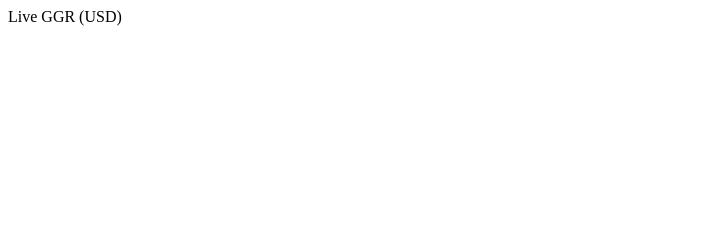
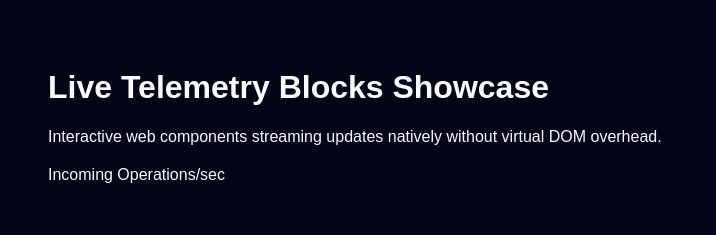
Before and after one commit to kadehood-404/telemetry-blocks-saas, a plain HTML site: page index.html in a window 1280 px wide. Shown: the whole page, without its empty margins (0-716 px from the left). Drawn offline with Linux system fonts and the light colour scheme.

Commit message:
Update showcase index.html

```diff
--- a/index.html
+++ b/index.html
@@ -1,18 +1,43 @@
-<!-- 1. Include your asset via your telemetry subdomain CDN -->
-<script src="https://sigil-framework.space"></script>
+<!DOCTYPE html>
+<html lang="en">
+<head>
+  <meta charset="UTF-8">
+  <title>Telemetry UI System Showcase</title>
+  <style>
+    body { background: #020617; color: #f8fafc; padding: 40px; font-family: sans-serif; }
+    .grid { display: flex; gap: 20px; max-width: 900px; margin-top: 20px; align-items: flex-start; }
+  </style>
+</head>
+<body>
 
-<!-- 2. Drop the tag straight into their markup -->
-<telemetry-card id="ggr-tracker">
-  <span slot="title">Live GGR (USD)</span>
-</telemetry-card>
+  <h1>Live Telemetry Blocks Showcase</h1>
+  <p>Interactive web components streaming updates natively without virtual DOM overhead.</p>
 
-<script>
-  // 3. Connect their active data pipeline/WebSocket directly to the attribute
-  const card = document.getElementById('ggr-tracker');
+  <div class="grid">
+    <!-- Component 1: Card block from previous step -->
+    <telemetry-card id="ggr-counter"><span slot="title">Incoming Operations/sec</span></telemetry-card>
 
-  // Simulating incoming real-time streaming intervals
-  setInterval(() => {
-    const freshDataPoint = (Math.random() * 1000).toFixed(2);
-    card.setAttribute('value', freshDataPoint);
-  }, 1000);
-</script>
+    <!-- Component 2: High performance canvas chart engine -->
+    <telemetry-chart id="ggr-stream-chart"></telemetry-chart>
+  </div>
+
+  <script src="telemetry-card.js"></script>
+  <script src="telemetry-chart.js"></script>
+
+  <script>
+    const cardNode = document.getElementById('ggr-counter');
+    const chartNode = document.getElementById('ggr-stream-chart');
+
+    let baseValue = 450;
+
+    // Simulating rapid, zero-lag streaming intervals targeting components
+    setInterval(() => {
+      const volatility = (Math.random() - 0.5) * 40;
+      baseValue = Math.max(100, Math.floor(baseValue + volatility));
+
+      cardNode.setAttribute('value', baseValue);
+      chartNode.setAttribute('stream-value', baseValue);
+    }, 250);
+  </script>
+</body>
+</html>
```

• _Your assignment_
Take the entries above and set them down exactly, minus the pictures.

• _Exercise response_
Before and after one commit to kadehood-404/telemetry-blocks-saas, a plain HTML site: page index.html in a window 1280 px wide. Shown: the whole page, without its empty margins (0-716 px from the left). Drawn offline with Linux system fonts and the light colour scheme.

Commit message:
Update showcase index.html

```diff
--- a/index.html
+++ b/index.html
@@ -1,18 +1,43 @@
-<!-- 1. Include your asset via your telemetry subdomain CDN -->
-<script src="https://sigil-framework.space"></script>
+<!DOCTYPE html>
+<html lang="en">
+<head>
+  <meta charset="UTF-8">
+  <title>Telemetry UI System Showcase</title>
+  <style>
+    body { background: #020617; color: #f8fafc; padding: 40px; font-family: sans-serif; }
+    .grid { display: flex; gap: 20px; max-width: 900px; margin-top: 20px; align-items: flex-start; }
+  </style>
+</head>
+<body>
 
-<!-- 2. Drop the tag straight into their markup -->
-<telemetry-card id="ggr-tracker">
-  <span slot="title">Live GGR (USD)</span>
-</telemetry-card>
+  <h1>Live Telemetry Blocks Showcase</h1>
+  <p>Interactive web components streaming updates natively without virtual DOM overhead.</p>
 
-<script>
-  // 3. Connect their active data pipeline/WebSocket directly to the attribute
-  const card = document.getElementById('ggr-tracker');
+  <div class="grid">
+    <!-- Component 1: Card block from previous step -->
+    <telemetry-card id="ggr-counter"><span slot="title">Incoming Operations/sec</span></telemetry-card>
 
-  // Simulating incoming real-time streaming intervals
-  setInterval(() => {
-    const freshDataPoint = (Math.random() * 1000).toFixed(2);
-    card.setAttribute('value', freshDataPoint);
-  }, 1000);
-</script>
+    <!-- Component 2: High performance canvas chart engine -->
+    <telemetry-chart id="ggr-stream-chart"></telemetry-chart>
+  </div>
+
+  <script src="telemetry-card.js"></script>
+  <script src="telemetry-chart.js"></script>
+
+  <script>
+    const cardNode = document.getElementById('ggr-counter');
+    const chartNode = document.getElementById('ggr-stream-chart');
+
+    let baseValue = 450;
+
+    // Simulating rapid, zero-lag streaming intervals targeting components
+    setInterval(() => {
+      const volatility = (Math.random() - 0.5) * 40;
+      baseValue = Math.max(100, Math.floor(baseValue + volatility));
+
+      cardNode.setAttribute('value', baseValue);
+      chartNode.setAttribute('stream-value', baseValue);
+    }, 250);
+  </script>
+</body>
+</html>
```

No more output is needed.